An amendment to protect freedom of expression that was voted down earlier this week in the House of Commons, has once again been reinserted by the House of Lords into the UK’s homosexual hate crimes bill. The Labour government has indicated that it has finally accepted the free speech clause in the Coroners and Justice Bill after the Lords voted for it 179 to 135 last night.

The Christian Institute, the lobby organization that organized opposition to the bill, said that the government’s “gay hate crime” law will now include a protection for the free speech of those who wish to express their religious or ethical beliefs about sexual conduct.

The clause reads, “For the avoidance of doubt, the discussion or criticism of sexual conduct or practices or the urging of persons to refrain from or modify such conduct or practices shall not be taken of itself to be threatening or intended to stir up hatred.”

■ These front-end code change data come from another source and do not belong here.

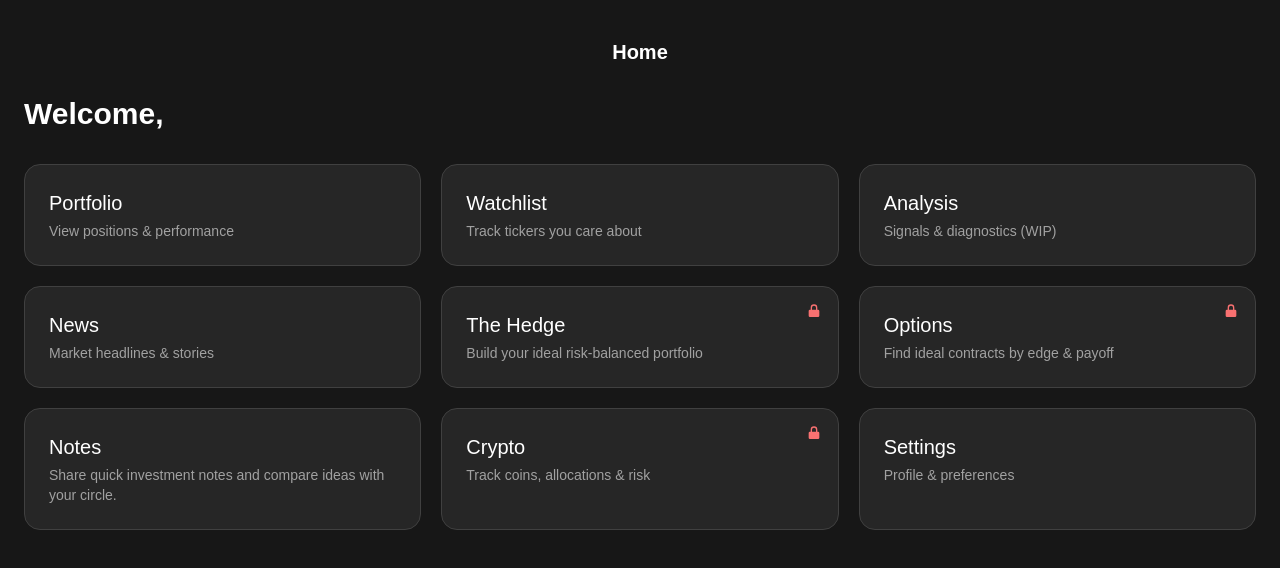
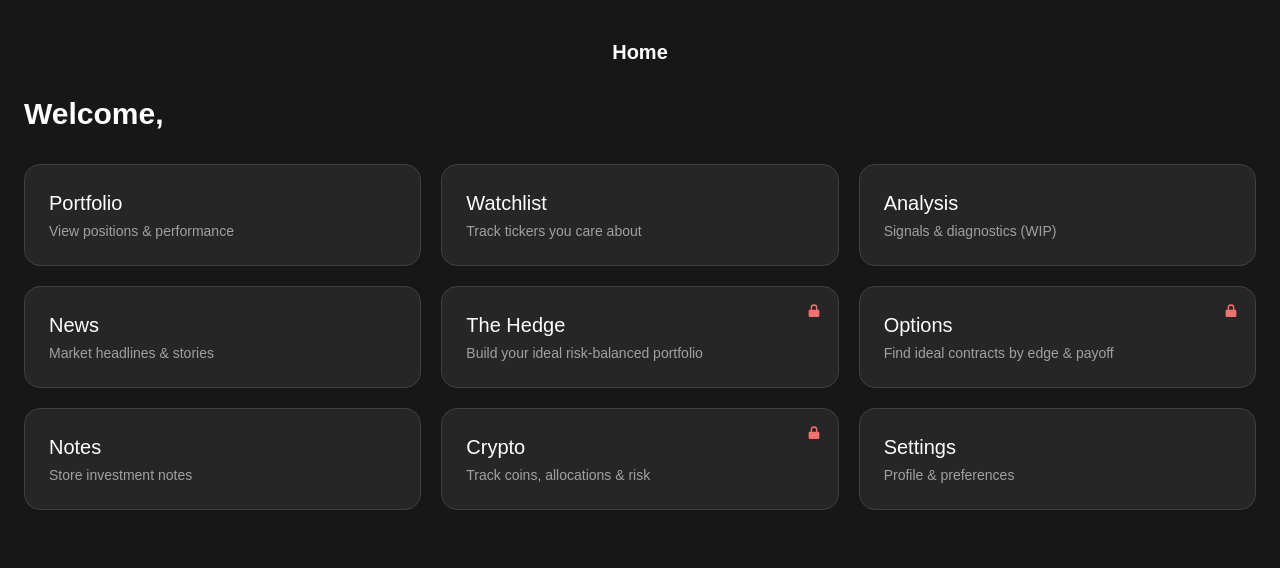
Before and after one commit to promptshane/portfolio-ui, a Next.js app: page / in a window 1280 px wide. Shown: the top 568 px of the page. Built offline with nearby package versions, Linux system fonts and the light colour scheme; no server answers.

Commit message:
Set document title from header, tweak notes tile, and fix news refresh

```diff
--- a/src/app/components/header.tsx
+++ b/src/app/components/header.tsx
@@ -3,7 +3,7 @@
 
 import Link from "next/link";
 import { usePathname, useRouter } from "next/navigation";
-import React from "react";
+import React, { useEffect } from "react";
 
 type HeaderProps = {
   title?: string;
@@ -35,6 +35,12 @@ export default function Header({
   const pathname = usePathname();
   const router = useRouter();
   const onHome = pathname === "/";
+
+  useEffect(() => {
+    if (title) {
+      document.title = title;
+    }
+  }, [title]);
 
   const homeBtn =
     !onHome ? (
--- a/src/app/home-client.tsx
+++ b/src/app/home-client.tsx
@@ -69,11 +69,7 @@ export default function HomeClient() {
           description="Build your ideal risk-balanced portfolio"
         />
         <Card title="Options" href="#" locked description="Find ideal contracts by edge & payoff" />
-        <Card
-          title="Notes"
-          href="/notes"
-          description="Share quick investment notes and compare ideas with your circle."
-        />
+        <Card title="Notes" href="/notes" description="Store investment notes" />
         <Card title="Crypto" href="#" locked description="Track coins, allocations & risk" />
         <Card title="Settings" href="/settings" description="Profile & preferences" />
       </div>
--- a/src/app/news/page.tsx
+++ b/src/app/news/page.tsx
@@ -98,7 +98,7 @@ export default function NewsPage() {
     try {
       setError(null);
       if (!silent) setLoading(true);
-      const res = await fetch("/api/news/articles");
+      const res = await fetch("/api/news/articles", { credentials: "include" });
       if (!res.ok) {
         throw new Error(`Failed to load news: ${res.status}`);
       }
@@ -304,6 +304,7 @@ export default function NewsPage() {
       const res = await fetch("/api/news/jobs", {
         method: "POST",
         headers: { "Content-Type": "application/json" },
+        credentials: "include",
         body: JSON.stringify({ type: "refresh", lookbackDays: 7, maxEmails: 100 }),
       });
       const data = await res.json().catch(() => ({}));
```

Labour ministers had objected that the clause was unnecessary, saying that the offence “only covers words or behavior that are threatening and intended to stir up hatred.” But critics have pointed to the numerous cases in which mere religiously-founded criticism, public and private, of homosexual activity and political activism have already brought the police to the door.

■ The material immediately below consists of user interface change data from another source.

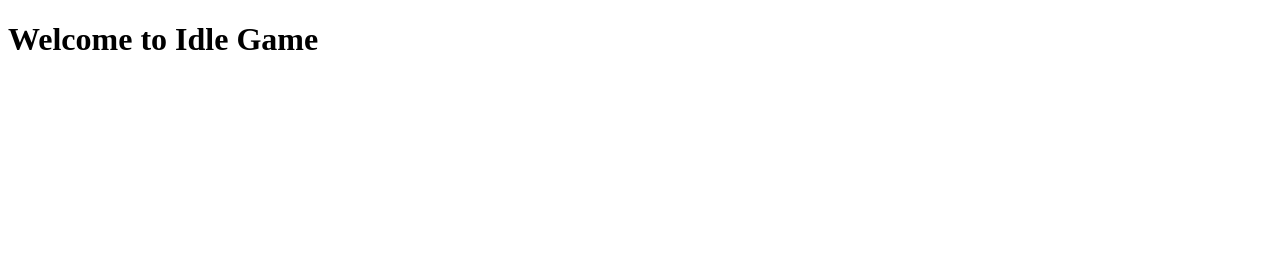
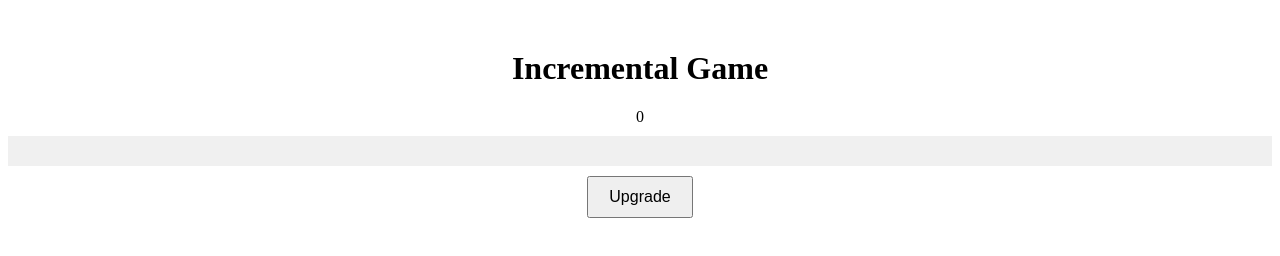
Before and after one commit to mohanpednekar/idle-game, a website: page index.html in a window 1280 px wide. Drawn offline with Linux system fonts and the light colour scheme.

Commit message:
Update index.html

```diff
--- a/index.html
+++ b/index.html
@@ -1,13 +1,20 @@
 <!DOCTYPE html>
 <html lang="en">
 <head>
-    <meta charset="UTF-8">
-    <meta name="viewport" content="width=device-width, initial-scale=1.0">
-    <title>Idle Game</title>
-    <link rel="stylesheet" href="css/style.css">
+<meta charset="UTF-8">
+<meta name="viewport" content="width=device-width, initial-scale=1.0">
+<title>Incremental Game</title>
+<link rel="stylesheet" href="css/styles.css">
 </head>
 <body>
-    <h1>Welcome to Idle Game</h1>
-    <script src="js/main.js"></script>
+<div class="container">
+  <h1>Incremental Game</h1>
+  <div id="numberDisplay">0</div>
+  <div class="progress-bar">
+    <div class="progress" id="progress"></div>
+  </div>
+  <button id="upgradeButton">Upgrade</button>
+</div>
+<script src="js/main.js"></script>
 </body>
 </html>
```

But after last night’s vote, a Ministry of Justice spokesman said, “As this parliamentary session ends today we can no longer delay the passage of this Bill. It is with considerable disappointment, therefore, that the government has agreed not to remove the ‘freedom of expression’ section.

“There is no doubt about the threshold of this offence. No ‘freedom of expression’ section is needed to explain it. The threshold is a high one. The offence only covers words or behavior that are threatening and intended to stir up hatred.”

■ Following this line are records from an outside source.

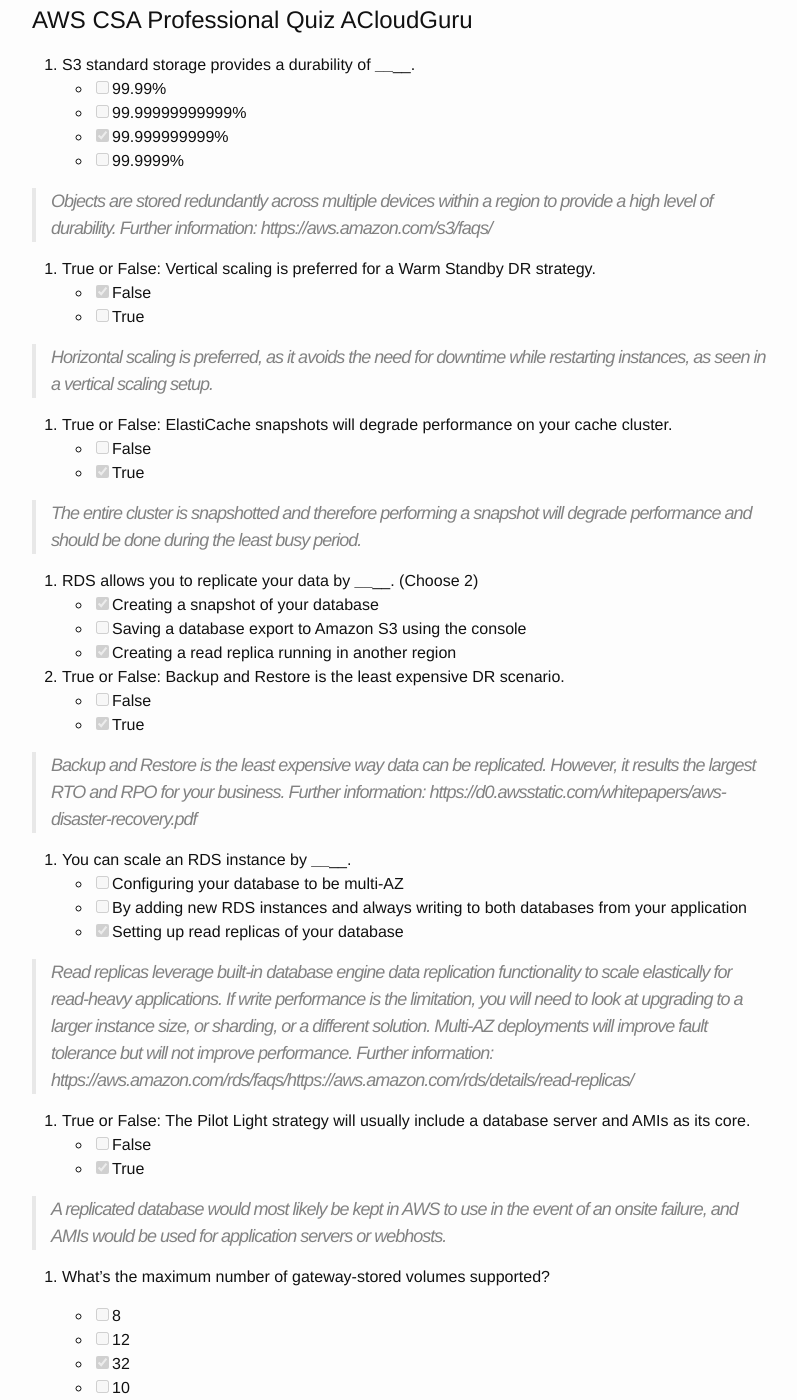
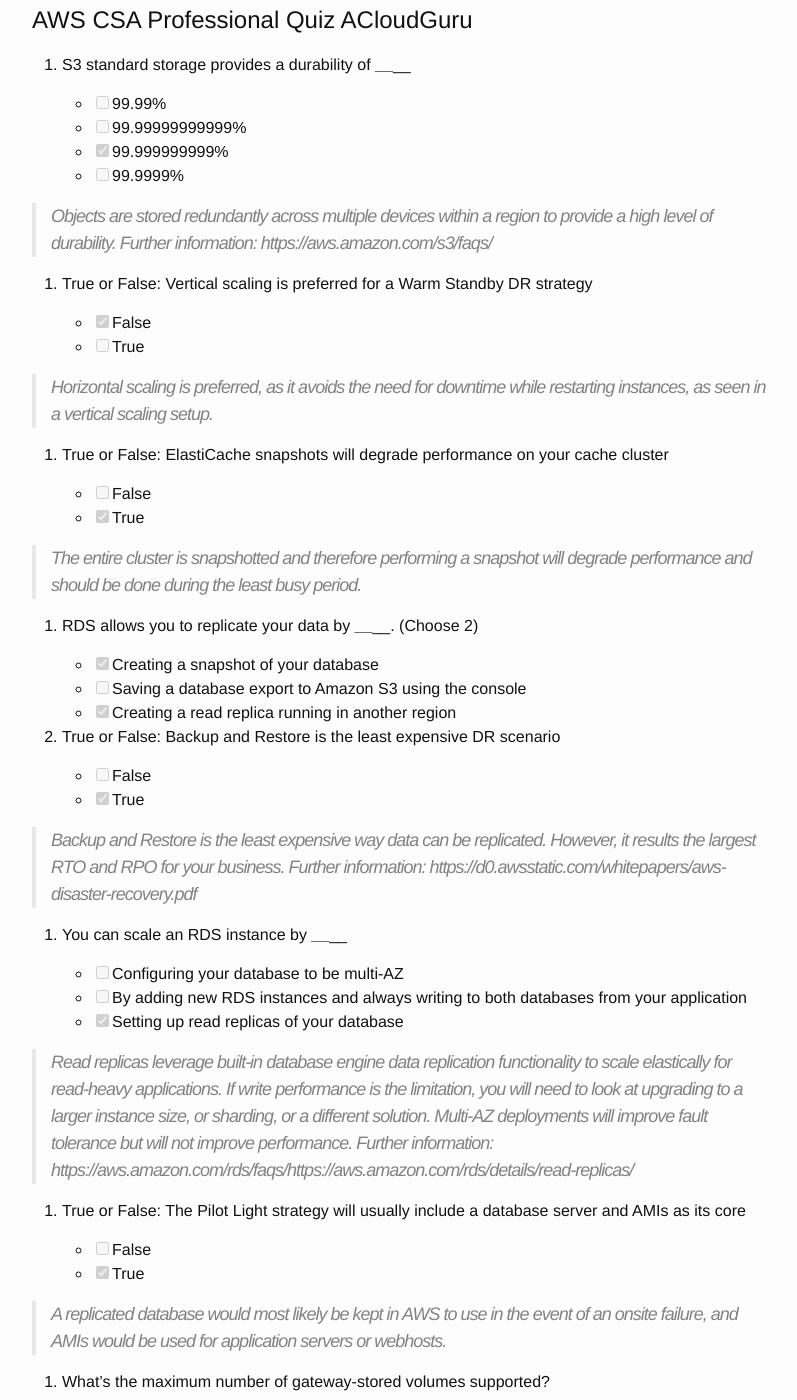
Before and after one commit to wingadium1/wingadium1.github.io, a Jekyll site: the page built from _posts/2018-02-25-aws_aws_csa_professional_domain1_quiz.md, in a window 1280 px wide and 1400 px high, scrolled down 236 px. Shown: the whole window, without its empty margins (238-1035 px from the left). Built offline with Jekyll 4.4.1, drawn with Linux system fonts in a browser that asks for light colours; some of the changed text lies outside the part shown.

Commit message:
Update 2018-02-25-aws_aws_csa_professional_domain1_quiz.md

```diff
--- a/_posts/2018-02-25-aws_aws_csa_professional_domain1_quiz.md
+++ b/_posts/2018-02-25-aws_aws_csa_professional_domain1_quiz.md
@@ -8,7 +8,8 @@
 AWS CSA Professional Quiz ACloudGuru
 ====
 
-1. S3 standard storage provides a durability of ________.
+1. S3 standard storage provides a durability of ________
+
     - [ ] 99.99%
     - [ ] 99.99999999999%
     - [x] 99.999999999%
@@ -16,37 +17,43 @@
 
 > Objects are stored redundantly across multiple devices within a region to provide a high level of durability. Further information: https://aws.amazon.com/s3/faqs/
 
-2. True or False: Vertical scaling is preferred for a Warm Standby DR strategy.
+2. True or False: Vertical scaling is preferred for a Warm Standby DR strategy
+
     - [x] False
     - [ ] True
 
 > Horizontal scaling is preferred, as it avoids the need for downtime while restarting instances, as seen in a vertical scaling setup.
 
-3. True or False: ElastiCache snapshots will degrade performance on your cache cluster.
+3. True or False: ElastiCache snapshots will degrade performance on your cache cluster
+
     - [ ] False
     - [x] True
 
 > The entire cluster is snapshotted and therefore performing a snapshot will degrade performance and should be done during the least busy period.
 
 4. RDS allows you to replicate your data by ________. (Choose 2)
+
     - [x] Creating a snapshot of your database
     - [ ] Saving a database export to Amazon S3 using the console
     - [x] Creating a read replica running in another region
 
-5. True or False: Backup and Restore is the least expensive DR scenario.
+5. True or False: Backup and Restore is the least expensive DR scenario
+
     - [ ] False
     - [x] True
 
 > Backup and Restore is the least expensive way data can be replicated. However, it results the largest RTO and RPO for your business. Further information: https://d0.awsstatic.com/whitepapers/aws-disaster-recovery.pdf
 
-6. You can scale an RDS instance by ________.
+6. You can scale an RDS instance by ________
+
     - [ ] Configuring your database to be multi-AZ
     - [ ] By adding new RDS instances and always writing to both databases from your application
     - [x] Setting up read replicas of your database
 
 > Read replicas leverage built-in database engine data replication functionality to scale elastically for read-heavy applications. If write performance is the limitation, you will need to look at upgrading to a larger instance size, or sharding, or a different solution. Multi-AZ deployments will improve fault tolerance but will not improve performance. Further information: https://aws.amazon.com/rds/faqs/https://aws.amazon.com/rds/details/read-replicas/
 
-7. True or False: The Pilot Light strategy will usually include a database server and AMIs as its core.
+7. True or False: The Pilot Light strategy will usually include a database server and AMIs as its core
+
     - [ ] False
     - [x] True
 
@@ -81,7 +88,7 @@
 
 > Data that requires exporting will need to be moved to S3 first. Note that Import/Export SnowBall has slightly different options from Import/Export Disk Further information: http://docs.aws.amazon.com/AWSImportExport/latest/DG/introduction.html
 
-11. The Recovery Point Objective (RPO) is ________.
+11. The Recovery Point Objective (RPO) is ________
 
     - [x] The maximum duration of time of which data might be lost from an IT service due to an incident
     - [ ] The maximum time between a disruption and the most recent data recovery point
@@ -90,7 +97,7 @@
 
 > How much data can your organization lose? One hour's worth? A day's worth? None at all? Further information: https://media.amazonwebservices.com/AWS_Disaster_Recovery.pdf
 
-12. Archive retrieval from Amazon Glacier takes ________.
+12. Archive retrieval from Amazon Glacier takes ________
 
     - [ ] less than 1 hour maximum
     - [x] 3 or more hours
@@ -99,7 +106,7 @@
 
 > Amazon Glacier data retrievals typically take 3 - 5 hours but can take longer than that. Further information: https://aws.amazon.com/glacier/faqs/#data-retrievals
 
-13. If you create a volume from an EC2 incremental snapshot, it will contain the base snapshot data plus any incremental changes up to that point in time.
+13. If you create a volume from an EC2 incremental snapshot, it will contain the base snapshot data plus any incremental changes up to that point in time
 
     - [ ] False
     - [x] True
```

The clause has been voted out of the bill by the House of Commons four times and been put back by the Lords each time. David Lord Waddington, the amendment’s principal sponsor, has said that perseverance was the key.

Lord Waddington said, “Well, we are living in a time when Christian beliefs are under attack. It’s something that I never thought I would see during my lifetime.”

For the first time, he said, Christians are “compelled to state our beliefs very very clearly.” “When issues arise which clearly are matters which affect our faith, we have got to be prepared to state our case before the public.”

Subscribe to CE
(It's free)

Go to Catholic Exchange homepage